That was in 1995, it's now 2003 and except for Texas putting up wind turbines I have yet to see massive banks of solar power plants. 
     I am going to school to get a degree in industrial  electronics and am nearing graduation. In basic electronics class the instructor told the class was to write four essays about simple electrical  circuits from a book or magazine. Two of them were due at mid term two at the end of the course. None of the books I have had simple circuits in them. I went to the library to find a source for the first two essays.  I found some good sources there and wrote the essays on them. However, I was bored with this, I wasn't leaning anything new. I went to the local book store to find some new information. Could not find any good books on the subject. Then I tried the magazine racks. None of the electronics  magazine had any simple electrical  circuits in them,  except one - "Home Power" . What is this?  Where did these people come from? When did all of this start happening? This magazine  was different from all others. It had simple electrical  circuits in it,  and it had new information in it too. It has articles about people that use solar power for their own use. I had no idea that solar  panels were available on this scale for the average person. This was great! The idea that solar power could be available to me was great!  This magazine had inspired me to get involved. I planned on getting involved first by reducing my energy consumption, and being more efficient. 
     Then the ice storm of 2000 happened that caused a blackout for a week. No lights, no heat, no water, nothing. That was it! I didn't want to be dependent on the gird anymore. I thought, "I should find some solar panels and began to build my own system". I  chose to build a DC system for  simplicity. Most  electronics run on low voltage DC power. Using an inverter is an unnecessary step, except for testing.  I started small, my first project was to charge batteries with a solar cell. . I experimented by adding more  panels and batteries. Some things I tried worked and some things didn't work.  I developed my own system of wiring.  Then I begin to convert electronic devices that run on AC power to run on my DC system.

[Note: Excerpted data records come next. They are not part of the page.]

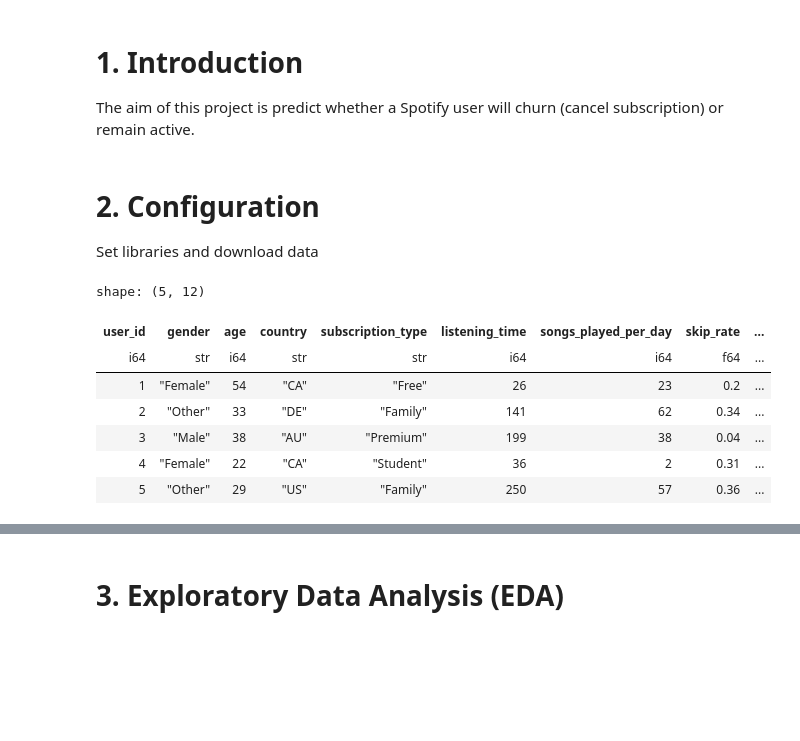
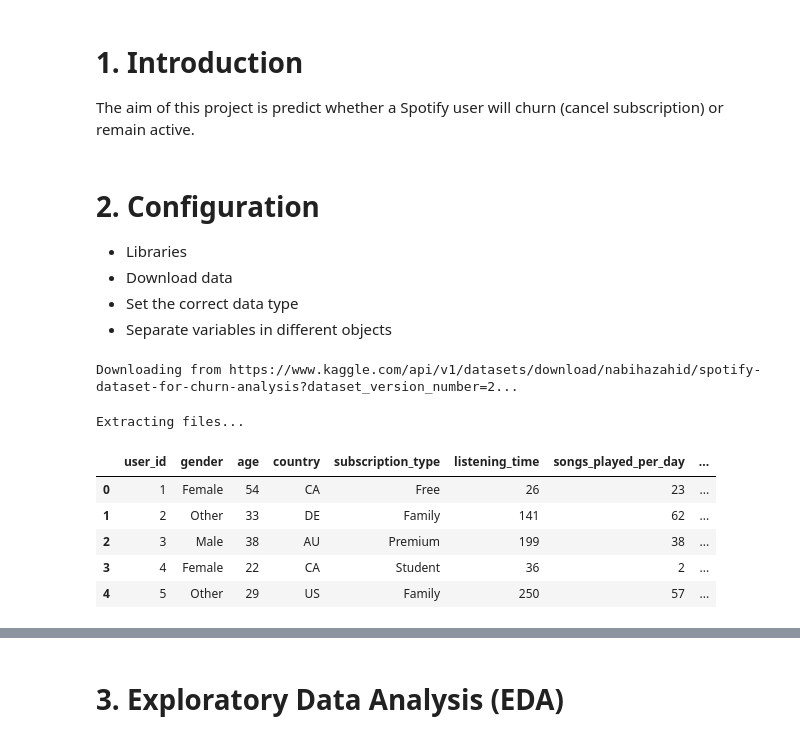
Before and after one commit to Laura-Alonso/Spotify-Analysis-Dataset-2025, a Jupyter notebook: src/main.ipynb, the cells around one changed output, grey strips where cells are left out. Drawn from its saved outputs; the diff is of its cells as text; code cells hidden in the pictures; blank space fills up the shorter version.

```diff
--- a/src/main.ipynb
+++ b/src/main.ipynb
@@ -5,5 +5,8 @@ The aim of this project is predict whether a Spotify user will churn (cancel sub
 # %% [markdown]
 # 2. **Configuration**
 
-Set libraries and download data
+- Libraries
+- Download data
+- Set the correct data type
+- Separate variables in different objects
 # %%
@@ -13,17 +27,17 @@ import polars as pl
 # %%
 # Download data
 path = kagglehub.dataset_download("nabihazahid/spotify-dataset-for-churn-analysis")
 
-df_raw = pl.read_csv(f"{path}/spotify_churn_dataset.csv")
+df_raw = pd.read_csv(f"{path}/spotify_churn_dataset.csv")
 df_raw.head()
 # %% [output]
-shape: (5, 12)
+Downloading from https://www.kaggle.com/api/v1/datasets/download/nabihazahid/spotify-dataset-for-churn-analysis?dataset_version_number=2...
+Extracting files...
-| user_id | gender | age | country | subscription_type | listening_time | songs_played_per_day | skip_rate | ... |
-| i64 | str | i64 | str | str | i64 | i64 | f64 | ... |
-| 1 | "Female" | 54 | "CA" | "Free" | 26 | 23 | 0.2 | ... |
-| 2 | "Other" | 33 | "DE" | "Family" | 141 | 62 | 0.34 | ... |
-| 3 | "Male" | 38 | "AU" | "Premium" | 199 | 38 | 0.04 | ... |
-| 4 | "Female" | 22 | "CA" | "Student" | 36 | 2 | 0.31 | ... |
-| 5 | "Other" | 29 | "US" | "Family" | 250 | 57 | 0.36 | ... |
+|  | user_id | gender | age | country | subscription_type | listening_time | songs_played_per_day | ... |
+| 0 | 1 | Female | 54 | CA | Free | 26 | 23 | ... |
+| 1 | 2 | Other | 33 | DE | Family | 141 | 62 | ... |
+| 2 | 3 | Male | 38 | AU | Premium | 199 | 38 | ... |
+| 3 | 4 | Female | 22 | CA | Student | 36 | 2 | ... |
+| 4 | 5 | Other | 29 | US | Family | 250 | 57 | ... |
 # %%
 # Set the correct type for each column
```
Also changed, not shown: parts of 46 cells of this notebook.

Its not that hard for me to do this. I just take the device apart plug it into an inverter and analyze its power supply.  If it runs at 12 volts or less it will run on my system. 
    I plan on getting a 35 watt solar panel soon so that I can continue to grow and develop my system. 
        Anthony Elzen                 email: 


A diagram of how my system is wired